Special Education Should Be Temporary, Not Permanent
In any school, all the students have different academic abilities. If you are a teacher, you cannot afford to discriminate against performance but rather give everyone an equal opportunity to learn, even the stragglers. That’s why a special education program is crucial to helping students who aren’t on the same level as their classmates.
An Individualized Education Plan is the primary vehicle used to help special needs kids. The setup stretches for one year and outlines attainable goals and progress indicators for that period. Additionally, the action plan is a sizeable document since it holds a considerable amount of information on the roadmap guiding the student back to regular classes.
What Is the System Followed During A Special Education Program
There are three levels followed during a special education program; they vary in their difficulty from Tier I to Tier III, which is the most complex. During Tier I, the instructor uses different information than what is in a regular classroom to help the student grasp various concepts. Tier II commences when the first stage seems ineffective.
In the second stage, there is a group of instructors teamed up to assist the student. This team is called the SST, which stands for a student support team. The student will have access to a pair of educators, a counselor, and an admin representative who liaises with the parents to streamline this process.
The third stage is often the most thorough type of academic intervention. The student has to contend with increased learning hours, more exposure to instructors through a reduced group size, and a targeted approach towards various skills. While this level will likely bring up positive results, there’s a further stage in case the student doesn’t respond to Tier III.
An Individualized Education Program (IEP) allows a student more privileges so that they can catch up with the rest of the class. These benefits often include added time during classwork and exams.
When to End the Special Education Program
Normally, the special education program should be limited to the time a student posts a positive response. Exploiting further resources when it is evident that the student is at par with the rest would result in an unfair advantage.
Normally, the decision to end the special needs program rests with the IEP team. While most parents fear that their child will start to lag following the withdrawal of resources, it is rarely the case. On the flip side, once the student posts an improvement, it shows that the intervention was successful.
Besides the parents, some administrators will oppose ending the program. However, these are often corrupt individuals who are only interested in the extra resources devoted to the school.
The special education program serves an important purpose for the community.
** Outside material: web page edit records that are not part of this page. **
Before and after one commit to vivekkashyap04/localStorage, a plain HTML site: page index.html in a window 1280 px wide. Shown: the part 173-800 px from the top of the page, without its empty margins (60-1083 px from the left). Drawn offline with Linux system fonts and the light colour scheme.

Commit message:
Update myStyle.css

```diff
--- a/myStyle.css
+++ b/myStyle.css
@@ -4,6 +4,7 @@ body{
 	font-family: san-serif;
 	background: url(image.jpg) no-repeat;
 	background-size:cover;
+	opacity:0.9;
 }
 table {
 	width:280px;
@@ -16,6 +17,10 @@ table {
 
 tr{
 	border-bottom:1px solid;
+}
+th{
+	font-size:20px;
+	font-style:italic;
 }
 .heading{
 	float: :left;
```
This intervention gives each student an equal opportunity to progress to the next level. However, some strategies will drag for extended periods even if the student no longer needs assistance for one reason or the other. In any case, teachers have to recognize when to end the program so that the student can get on with their normal curriculum.